The Lightning, for those of you who like to keep count, went 27 days without losing a game.
Its eight-game winning streak came to an end Tuesday at TD Garden in Boston, where the Bruins' 6-5 victory tied the best-of-seven Eastern Conference final at one game apiece.
And just like that, Game 3 tonight at the St. Pete Times Forum in Tampa became about more than wins and losses. It is, captain Vinny Lecavalier said, about heart.
"It's how you bounce back that shows what kind of team you are and the character you have," he said. "We realize this is a series. You're not going to win all your games. But you have to make sure that you bounce back and play solid in your next game."
To do that, center Steven Stamkos said, "we have to realize what we did wrong."
We heard a lot about how the Lightning lost its "structure" in Game 2. For Stamkos, that meant lapses in defensive zone coverages, getting sticks on pucks and managing the puck. Lecavalier mentioned turnovers.
Coach Guy Boucher said defensemen jumping into the offensive flow at the wrong times was a big reason the Bruins had so many odd-man rushes.
And yes, he added, perhaps the team was a bit overconfident from its long winning streak.
The good news for Tampa Bay, Boucher said, is "these are things we can correct quite easily."
Also working in the Lightning's favor is experience. This isn't the same team that began the postseason with 11 players making their playoff debuts.
It is a team that overcame a three-games-to-one deficit to the Penguins in the East quarterfinals and swept the top-seeded Capitals in the semis.
"We've learned a lot and matured a lot as a team," Stamkos said. "For guys who hadn't been in the playoffs, we know what it's all about now. We realize what it takes to win a series."
Still, it must have been weird for Lightning players to wake up Wednesday morning and deal with some negative emotions for the first time in a month.
"It's part of the game," goaltender Dwayne Roloson said. "It was nice having the string we did, but we have to focus on the next game. We've never been a team that looked in the past. We looked in the future and tried to control the things we could control, and that's what we're going to try to do (today)."
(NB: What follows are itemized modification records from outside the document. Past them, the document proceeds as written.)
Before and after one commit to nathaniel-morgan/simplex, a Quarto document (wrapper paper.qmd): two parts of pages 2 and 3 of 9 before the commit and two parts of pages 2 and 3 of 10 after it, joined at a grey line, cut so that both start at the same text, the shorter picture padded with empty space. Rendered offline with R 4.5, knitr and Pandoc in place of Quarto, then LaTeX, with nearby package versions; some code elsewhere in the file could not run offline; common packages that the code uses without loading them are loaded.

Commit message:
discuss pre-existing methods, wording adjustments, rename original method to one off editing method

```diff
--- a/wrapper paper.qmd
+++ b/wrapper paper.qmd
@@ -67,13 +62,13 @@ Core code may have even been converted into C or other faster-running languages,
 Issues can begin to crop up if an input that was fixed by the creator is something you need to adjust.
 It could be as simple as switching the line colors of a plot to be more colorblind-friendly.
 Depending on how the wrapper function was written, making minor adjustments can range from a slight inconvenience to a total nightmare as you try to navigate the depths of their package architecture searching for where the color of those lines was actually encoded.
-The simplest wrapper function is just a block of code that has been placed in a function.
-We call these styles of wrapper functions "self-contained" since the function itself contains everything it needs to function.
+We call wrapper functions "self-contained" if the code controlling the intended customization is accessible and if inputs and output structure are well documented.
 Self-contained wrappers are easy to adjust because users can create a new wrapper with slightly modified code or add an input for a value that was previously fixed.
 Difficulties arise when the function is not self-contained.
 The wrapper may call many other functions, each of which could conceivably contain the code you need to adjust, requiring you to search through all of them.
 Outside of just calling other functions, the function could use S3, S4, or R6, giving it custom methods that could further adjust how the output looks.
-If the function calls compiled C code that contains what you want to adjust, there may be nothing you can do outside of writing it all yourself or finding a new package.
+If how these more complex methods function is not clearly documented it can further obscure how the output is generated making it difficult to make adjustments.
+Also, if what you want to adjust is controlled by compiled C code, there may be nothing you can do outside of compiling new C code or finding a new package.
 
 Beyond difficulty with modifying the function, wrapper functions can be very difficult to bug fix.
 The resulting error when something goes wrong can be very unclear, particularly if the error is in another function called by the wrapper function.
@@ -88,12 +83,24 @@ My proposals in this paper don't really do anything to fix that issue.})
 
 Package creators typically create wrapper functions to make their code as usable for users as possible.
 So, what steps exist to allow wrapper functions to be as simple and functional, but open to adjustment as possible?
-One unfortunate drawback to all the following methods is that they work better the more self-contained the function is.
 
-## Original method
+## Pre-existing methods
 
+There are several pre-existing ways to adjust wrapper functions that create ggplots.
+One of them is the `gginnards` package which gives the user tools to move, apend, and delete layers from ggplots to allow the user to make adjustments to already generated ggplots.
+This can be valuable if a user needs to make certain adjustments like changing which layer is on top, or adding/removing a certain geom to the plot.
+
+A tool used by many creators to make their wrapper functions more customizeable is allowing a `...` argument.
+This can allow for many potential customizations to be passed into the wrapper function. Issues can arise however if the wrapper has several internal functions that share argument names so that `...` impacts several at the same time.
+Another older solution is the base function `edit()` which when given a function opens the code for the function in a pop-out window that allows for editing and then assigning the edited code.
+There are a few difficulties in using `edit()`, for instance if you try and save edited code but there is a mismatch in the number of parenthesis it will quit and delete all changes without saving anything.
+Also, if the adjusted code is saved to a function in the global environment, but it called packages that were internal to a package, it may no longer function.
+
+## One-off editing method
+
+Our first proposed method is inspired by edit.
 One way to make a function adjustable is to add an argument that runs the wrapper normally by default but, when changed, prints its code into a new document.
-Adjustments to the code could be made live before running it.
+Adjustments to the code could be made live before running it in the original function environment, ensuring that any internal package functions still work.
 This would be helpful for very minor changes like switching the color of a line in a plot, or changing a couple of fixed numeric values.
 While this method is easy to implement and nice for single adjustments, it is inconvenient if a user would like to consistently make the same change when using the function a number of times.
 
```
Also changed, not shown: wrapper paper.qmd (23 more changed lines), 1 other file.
The Bruins will have some say as well, especially if they continue an aggressive forecheck that helped give them a huge advantage in puck possession and offensive-zone time in Game 2. Boston also did a great job getting traffic in front of Roloson, especially on the power play, which scored twice.
"We were moving the puck better. We shot it more," Bruins coach Claude Julien said. "We just seemed to be more determined as a group."
Safe to say the Lightning will be, too, in Game 3.
"We reloaded emotionally in the first series and the second series, so I don't see this one being any different," Boucher said. "It doesn't mean we're going to win games, but we're for sure going to be more aware of weaknesses we presented in the last game and are going to make sure we don't kill ourselves in the next game. (The Bruins are) already a good team. We don't need to give them more chances than they deserve."
Damian Cristodero can be reached at firstname.lastname@example.org.